Scottish Parliament, Holyrood, Edinburgh, Scotland

The two extremes of Scottish devolution

We are just a day away now from one of the most consequential elections for Scotland in my lifetime. There is still, however, all to play for in terms of the potential outcome – and the consequences for devolved government in Scotland could be enormous. Caught between hard-line Tories and hard-border nationalists, the liberals, moderates and progressives in Scottish politics are looking for a better way forward.

The Conservatives have styled themselves as champions of the “Union”. The reality is that the Tories – particularly since the rise of Boris Johnson – are the best recruiting sergeants the nationalists could ask for. Our Conservative prime minister has become the single-biggest threat to the future of the United Kingdom.

Back in 2016 many people who supported keeping the United Kingdom together were prepared to give their vote to the socially moderate version of the Tories led by Ruth Davidson. Five years later you would hardly recognise the Conservatives as the same party.

For a case in point, recall the prime minister’s declaration last year that Scottish devolution was a “disaster”. As gaffes go it was one of the more ill-advised – particularly for a PM who was already unpopular in Scotland. In the months that have followed there has been no meaningful attempt at resetting the discourse on devolution, but rather an arrogant and blustering attempt to batter down checks and balances on centralised power.

Boris Johnson claims to be “minister for the Union”. You might as well have a fox declare himself “minister for the Henhouse”.

The Conservatives just don’t “get” devolution – they never have. When the Scottish parliament was established they opposed it, and they have never seemed at ease within the confines of devolved government, at a national or local level. For them authority comes from the top and if there happens to be a clash between that and what individuals at the local level want – too bad.

Unfortunately for Scotland, however, the SNP just don’t “get” devolution either.

For them, devolution starts at Holyrood and ends in the first minister’s residence in Bute House. Ever since they came to power in 2007 the SNP have taken swipes at local authorities and local control, centralising and stripping away money and power from communities. As these powers are hoarded in Holyrood, local people – particularly those in areas outside the central belt of Scotland – lose out.

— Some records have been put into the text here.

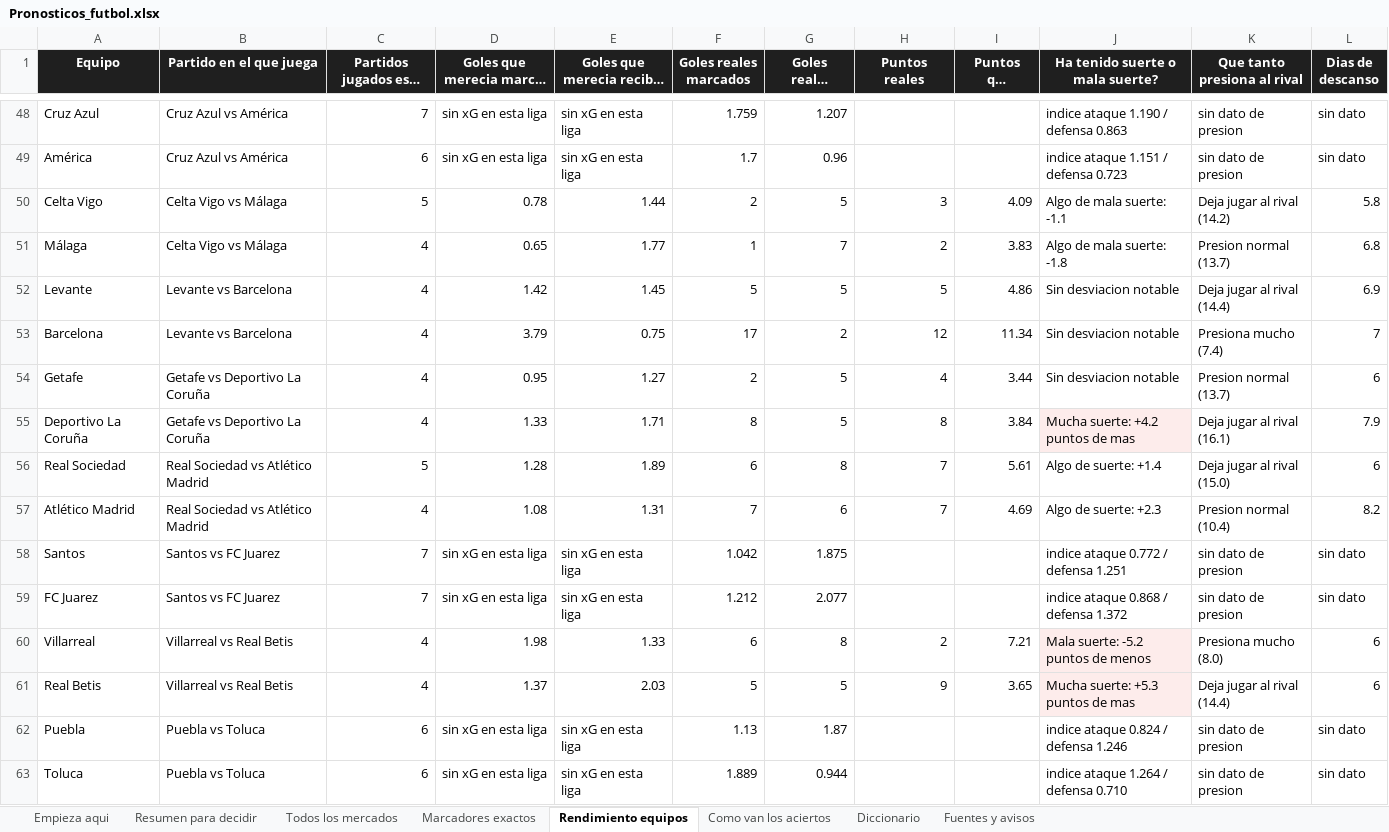
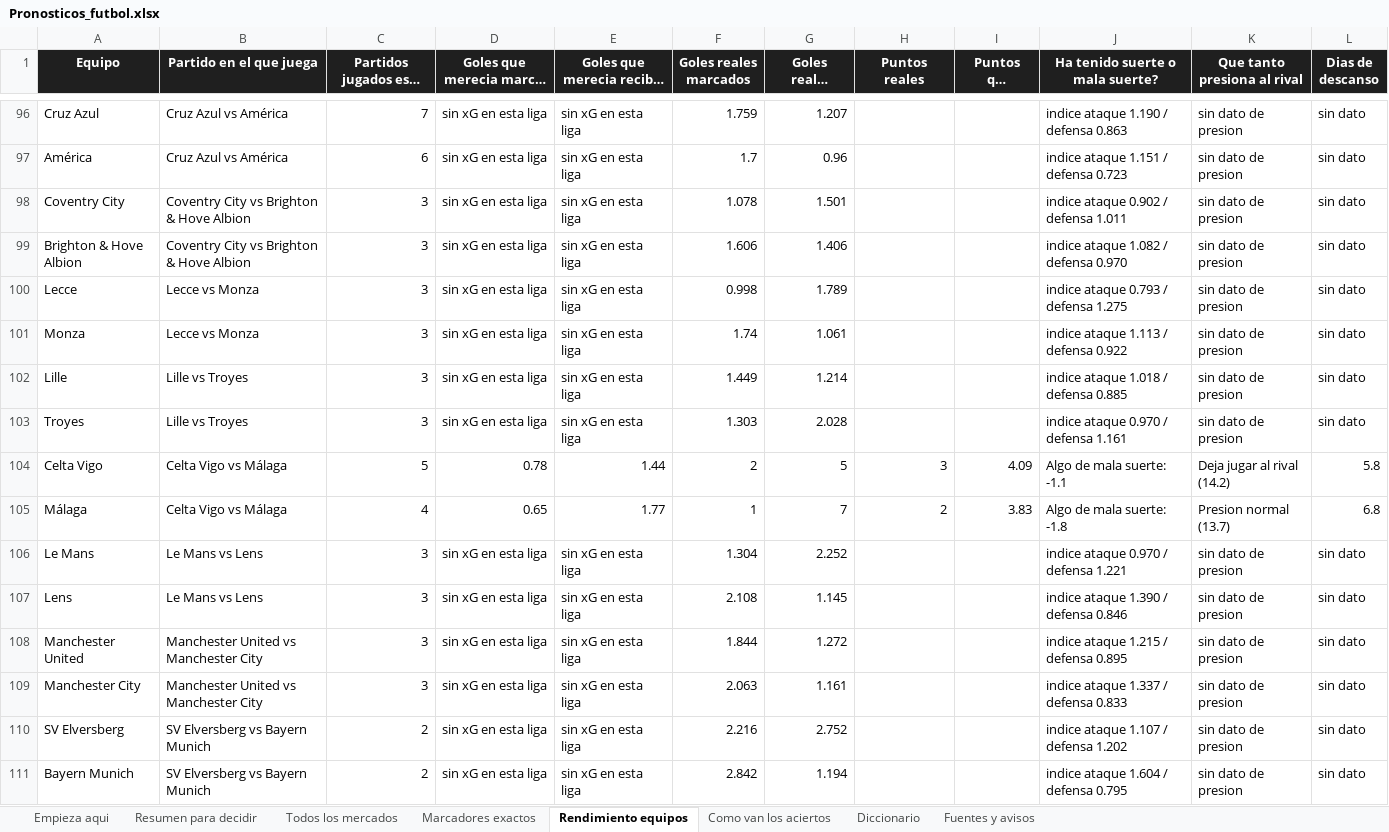
Before and after one commit to AleKong23/pronosticos-futbol, an Excel workbook: Pronosticos_futbol.xlsx, sheet Rendimiento equipos, drawn as a sheet; only a part is shown, gaps mark what is left out; the shorter side is filled out with more unchanged rows; long unchanged cells end in …; values as stored, in another font and other column widths than the file's, no borders; the diff covers the shown part only; the diff names each change by its address in the sheet, - before the commit and + after, or states it on an @@ line.

Commit message:
Agregar Premier, Serie A, Bundesliga y Ligue 1 calibradas por separado
Pasa de 31 a 68 partidos en siete competencias. Cada liga se ajusta con su
propio historial: rho por maxima verosimilitud y un parametro nuevo de
localia (gamma) que iguala la tasa real de victorias locales. Eso corrigio
errores de +3.3 pp en Serie A y +3.6 en Bundesliga.

Dos bugs encontrados y arreglados en el camino:
- El optimo de rho de la Premier caia en el borde del rango de busqueda;
  al ampliarlo se confirmo que -0.145 es un optimo real.
- La penalizacion por "equipo sin historial" usaba el conteo de la temporada
  en curso, que hoy es 2 o 3 para TODOS los equipos, asi que se disparaba en
  los 37 partidos y dejaba las confianzas sin sentido. Ahora usa la muestra
  efectiva ponderada de dos temporadas.

Hallazgo que hay que tener presente: estas cuatro ligas tienen la
discrepancia mas alta con el mercado (8.34 pp contra 2.99 de LaLiga) y el
sesgo mas fuerte (-0.650). Su temporada lleva 2-3 jornadas y eso se nota.
Queda documentado en el README y en las confianzas por partido.

```diff
--- a/Pronosticos_futbol.xlsx (sheet Rendimiento equipos)
+++ b/Pronosticos_futbol.xlsx (sheet Rendimiento equipos)
+row 98: Coventry City | Coventry City vs Brighton & Hove Albion | 3 | sin xG en esta liga | sin xG en esta liga | 1.078 | 1.501 |  |  | indice ataque 0.902 / defensa 1.011 | sin dato de presion | sin dato
+row 99: Brighton & Hove Albion | Coventry City vs Brighton & Hove Albion | 3 | sin xG en esta liga | sin xG en esta liga | 1.606 | 1.406 |  |  | indice ataque 1.082 / defensa 0.970 | sin dato de presion | sin dato
+row 100: Lecce | Lecce vs Monza | 3 | sin xG en esta liga | sin xG en esta liga | 0.998 | 1.789 |  |  | indice ataque 0.793 / defensa 1.275 | sin dato de presion | sin dato
+row 101: Monza | Lecce vs Monza | 3 | sin xG en esta liga | sin xG en esta liga | 1.74 | 1.061 |  |  | indice ataque 1.113 / defensa 0.922 | sin dato de presion | sin dato
+row 102: Lille | Lille vs Troyes | 3 | sin xG en esta liga | sin xG en esta liga | 1.449 | 1.214 |  |  | indice ataque 1.018 / defensa 0.885 | sin dato de presion | sin dato
+row 103: Troyes | Lille vs Troyes | 3 | sin xG en esta liga | sin xG en esta liga | 1.303 | 2.028 |  |  | indice ataque 0.970 / defensa 1.161 | sin dato de presion | sin dato
+row 106: Le Mans | Le Mans vs Lens | 3 | sin xG en esta liga | sin xG en esta liga | 1.304 | 2.252 |  |  | indice ataque 0.970 / defensa 1.221 | sin dato de presion | sin dato
+row 107: Lens | Le Mans vs Lens | 3 | sin xG en esta liga | sin xG en esta liga | 2.108 | 1.145 |  |  | indice ataque 1.390 / defensa 0.846 | sin dato de presion | sin dato
+row 108: Manchester United | Manchester United vs Manchester City | 3 | sin xG en esta liga | sin xG en esta liga | 1.844 | 1.272 |  |  | indice ataque 1.215 / defensa 0.895 | sin dato de presion | sin dato
+row 109: Manchester City | Manchester United vs Manchester City | 3 | sin xG en esta liga | sin xG en esta liga | 2.063 | 1.161 |  |  | indice ataque 1.337 / defensa 0.833 | sin dato de presion | sin dato
+row 110: SV Elversberg | SV Elversberg vs Bayern Munich | 2 | sin xG en esta liga | sin xG en esta liga | 2.216 | 2.752 |  |  | indice ataque 1.107 / defensa 1.202 | sin dato de presion | sin dato
+row 111: Bayern Munich | SV Elversberg vs Bayern Munich | 2 | sin xG en esta liga | sin xG en esta liga | 2.842 | 1.194 |  |  | indice ataque 1.604 / defensa 0.795 | sin dato de presion | sin dato
```
Also changed, not shown: 62 added rows elsewhere in this sheet, sheet Todos los mercados, sheet Marcadores exactos, sheet Resumen para decidir, sheet Como van los aciertos, 5 other files.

Police, fire services, economic development, the list goes on. Air traffic control and local health boards are next on the chopping block if we do not change course.

The handling of the covid pandemic has shown that local control produces better governance and certainly more accountable government. Despite the spin, the centralised approach of the SNP and the Conservatives has let us down too many times. As we look to move forward and put recovery front and centre we need to look at what works.

It is time to back a more liberal approach – one that can put local powers and community control at its heart. After all, devolution was never supposed to be a one-time affair. It was never supposed to come at the expense of local communities. The lessons of devolved government can and should be applied just as well to our councils and regions.

Between two parties unwilling to allow anyone else a share of control, it’s time to take a third way – and make liberal, decentralised government the route forward. Instead of undermining devolution and local government we should be seeking to expand it. That is how we will revitalise education, our economy and our communities. If the SNP and the Conservatives are unwilling to do so then we need to empower those who will. Scottish Liberal Democrats are ready to lead that fight for our local communities – and put a bottom-up recovery first.